EXERCISE MATERIAL START

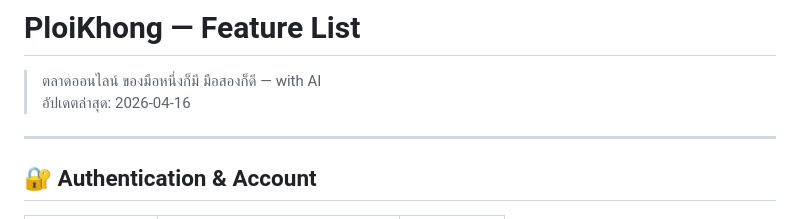
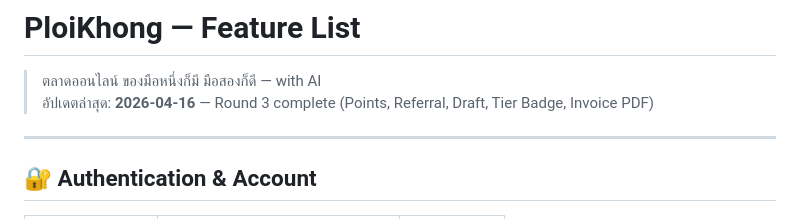
Before and after one commit to kulchartt/khai-claude, a Markdown page: FEATURES.md, the part around the change. Rendered like a GitHub page.

Commit message:
docs: เพิ่มรายละเอียดวันที่อัปเดตใน FEATURES.md
Co-Authored-By: Claude Sonnet 4.6 <noreply@anthropic.com>

```diff
--- a/FEATURES.md
+++ b/FEATURES.md
@@ -1,7 +1,7 @@
 # PloiKhong — Feature List
 
 > ตลาดออนไลน์ ของมือหนึ่งก็มี มือสองก็ดี — with AI
-> อัปเดตล่าสุด: 2026-04-16
+> อัปเดตล่าสุด: **2026-04-16** — Round 3 complete (Points, Referral, Draft, Tier Badge, Invoice PDF)
 
 ---
 
```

EXERCISE MATERIAL END

* [TO DO]: Restate the whole of the material word for word without the pictures.

* [FINAL ANSWER]:
Before and after one commit to kulchartt/khai-claude, a Markdown page: FEATURES.md, the part around the change. Rendered like a GitHub page.

Commit message:
docs: เพิ่มรายละเอียดวันที่อัปเดตใน FEATURES.md
Co-Authored-By: Claude Sonnet 4.6 <noreply@anthropic.com>

```diff
--- a/FEATURES.md
+++ b/FEATURES.md
@@ -1,7 +1,7 @@
 # PloiKhong — Feature List
 
 > ตลาดออนไลน์ ของมือหนึ่งก็มี มือสองก็ดี — with AI
-> อัปเดตล่าสุด: 2026-04-16
+> อัปเดตล่าสุด: **2026-04-16** — Round 3 complete (Points, Referral, Draft, Tier Badge, Invoice PDF)
 
 ---
 
```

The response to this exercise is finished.